Your instructions
From the first line to the last, copy the data exactly and drop the pictures.

(User interface change data)
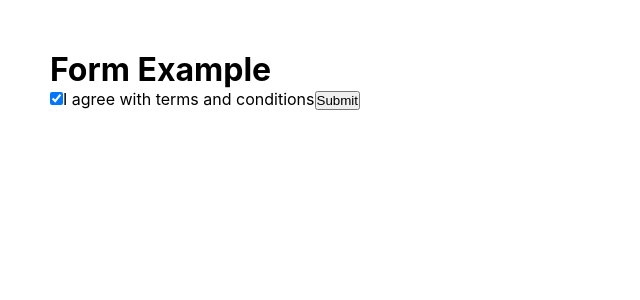
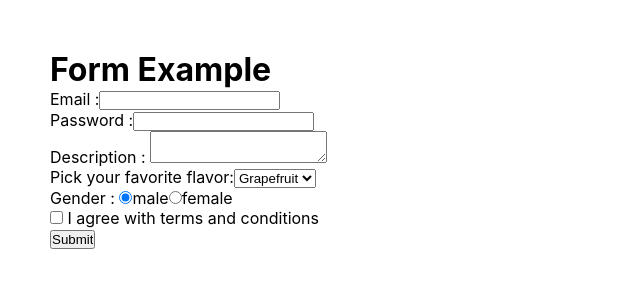
Before and after one commit to fawad1997/ReactJS, a React (Create React App) app in the folder myapp/: page / in a window 1280 px wide. Shown: the top 300 px of the page, without its empty margins (0-640 px from the left). Built offline with nearby package versions, Linux system fonts and the light colour scheme.

Commit message:
generic form

```diff
--- a/myapp/src/components/Checkbox.js
+++ /dev/null
@@ -1,13 +0,0 @@
-import React from 'react'
-import PropTypes from 'prop-types'
-function Checkbox({type='checkbox',name,checked,onChange,label}) {
-    return (<label><input type={type} name={name} checked={checked} onChange={onChange}></input>{label}</label>)
-}
-Checkbox.propTypes = {
-    type: PropTypes.string,
-    name: PropTypes.string.isRequired,
-    checked: PropTypes.bool,
-    onChange: PropTypes.func.isRequired,
-    label:PropTypes.string.isRequired
-}
-export default Checkbox
--- a/myapp/src/components/FormExample.js
+++ b/myapp/src/components/FormExample.js
@@ -1,32 +1,50 @@
 import React, { Component } from 'react'
-import Checkbox from './Checkbox'
 
 class FormExample extends Component {
     constructor(props) {
         super(props)
         this.state = {
-            label:'I agree with terms and conditions',
-            name:'agreement',
-            isChecked:true
+            email:'',
+            password:'',
+            description:'',
+            flavor:'',
+            gender:'male',
+            agreement:false
         }
         this.handleSubmit = this.handleSubmit.bind(this)
     }
-    changeHandler = (event) =>{
+    changeHandler = (event,fieldName,checkbox) =>{
         this.setState({
-            isChecked: event.target.checked
+            [fieldName]: checkbox ? event.target.checked : event.target.value
         })
-        alert(this.state.isChecked)
     }
     handleSubmit(event) {
         event.preventDefault();
       }
     render() {
-        //const {label,name,isChecked} = this.state
         return (
             <React.Fragment>
                 <h1>Form Example</h1>
                 <form  onSubmit={this.handleSubmit}>
-                    <Checkbox name={this.state.name} onChange={this.changeHandler} label={this.state.label} checked={this.state.isChecked} />
+                <label>Email :</label>
+                    <input type="text" value={this.state.email} onChange={event=>this.changeHandler(event,"email",false)}/><br/>
+                    <label>Password :</label>
+                    <input type="password" value={this.state.password} onChange={event=>this.changeHandler(event,"password",false)}/><br/>
+                    <label>Description : </label>
+                    <textarea value={this.state.description} onChange={event=>this.changeHandler(event,"description",false)}></textarea><br/>
+                    <label>
+                        Pick your favorite flavor:
+                        <select value={this.state.flavor} onChange={event=>this.changeHandler(event,"flavor",false)}>
+                            <option value="grapefruit">Grapefruit</option>
+                            <option value="lime">Lime</option>
+                            <option value="coconut">Coconut</option>
+                            <option value="mango">Mango</option>
+                        </select>
+                    </label><br/>
+                    <label>Gender : </label>
+                    <label><input type="radio" value="male" checked={this.state.gender==='male'} onChange={event=>this.changeHandler(event,"gender",false)}></input>male</label>
+                    <label><input type="radio" value="female" checked={this.state.gender==='female'} onChange={event=>this.changeHandler(event,"gender",false)}></input>female</label><br/>
+                    <label><input type="checkbox" checked={this.state.agreement} onChange={event=>this.changeHandler(event,"agreement",true)}></input> I agree with terms and conditions</label><br/>
                     <input type="submit" value="Submit" />
                 </form>
             </React.Fragment>
```
Also changed, not shown: 1 other file (tests, documents, lock files or other folders).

Exercise response
Before and after one commit to fawad1997/ReactJS, a React (Create React App) app in the folder myapp/: page / in a window 1280 px wide. Shown: the top 300 px of the page, without its empty margins (0-640 px from the left). Built offline with nearby package versions, Linux system fonts and the light colour scheme.

Commit message:
generic form

```diff
--- a/myapp/src/components/Checkbox.js
+++ /dev/null
@@ -1,13 +0,0 @@
-import React from 'react'
-import PropTypes from 'prop-types'
-function Checkbox({type='checkbox',name,checked,onChange,label}) {
-    return (<label><input type={type} name={name} checked={checked} onChange={onChange}></input>{label}</label>)
-}
-Checkbox.propTypes = {
-    type: PropTypes.string,
-    name: PropTypes.string.isRequired,
-    checked: PropTypes.bool,
-    onChange: PropTypes.func.isRequired,
-    label:PropTypes.string.isRequired
-}
-export default Checkbox
--- a/myapp/src/components/FormExample.js
+++ b/myapp/src/components/FormExample.js
@@ -1,32 +1,50 @@
 import React, { Component } from 'react'
-import Checkbox from './Checkbox'
 
 class FormExample extends Component {
     constructor(props) {
         super(props)
         this.state = {
-            label:'I agree with terms and conditions',
-            name:'agreement',
-            isChecked:true
+            email:'',
+            password:'',
+            description:'',
+            flavor:'',
+            gender:'male',
+            agreement:false
         }
         this.handleSubmit = this.handleSubmit.bind(this)
     }
-    changeHandler = (event) =>{
+    changeHandler = (event,fieldName,checkbox) =>{
         this.setState({
-            isChecked: event.target.checked
+            [fieldName]: checkbox ? event.target.checked : event.target.value
         })
-        alert(this.state.isChecked)
     }
     handleSubmit(event) {
         event.preventDefault();
       }
     render() {
-        //const {label,name,isChecked} = this.state
         return (
             <React.Fragment>
                 <h1>Form Example</h1>
                 <form  onSubmit={this.handleSubmit}>
-                    <Checkbox name={this.state.name} onChange={this.changeHandler} label={this.state.label} checked={this.state.isChecked} />
+                <label>Email :</label>
+                    <input type="text" value={this.state.email} onChange={event=>this.changeHandler(event,"email",false)}/><br/>
+                    <label>Password :</label>
+                    <input type="password" value={this.state.password} onChange={event=>this.changeHandler(event,"password",false)}/><br/>
+                    <label>Description : </label>
+                    <textarea value={this.state.description} onChange={event=>this.changeHandler(event,"description",false)}></textarea><br/>
+                    <label>
+                        Pick your favorite flavor:
+                        <select value={this.state.flavor} onChange={event=>this.changeHandler(event,"flavor",false)}>
+                            <option value="grapefruit">Grapefruit</option>
+                            <option value="lime">Lime</option>
+                            <option value="coconut">Coconut</option>
+                            <option value="mango">Mango</option>
+                        </select>
+                    </label><br/>
+                    <label>Gender : </label>
+                    <label><input type="radio" value="male" checked={this.state.gender==='male'} onChange={event=>this.changeHandler(event,"gender",false)}></input>male</label>
+                    <label><input type="radio" value="female" checked={this.state.gender==='female'} onChange={event=>this.changeHandler(event,"gender",false)}></input>female</label><br/>
+                    <label><input type="checkbox" checked={this.state.agreement} onChange={event=>this.changeHandler(event,"agreement",true)}></input> I agree with terms and conditions</label><br/>
                     <input type="submit" value="Submit" />
                 </form>
             </React.Fragment>
```
Also changed, not shown: 1 other file (tests, documents, lock files or other folders).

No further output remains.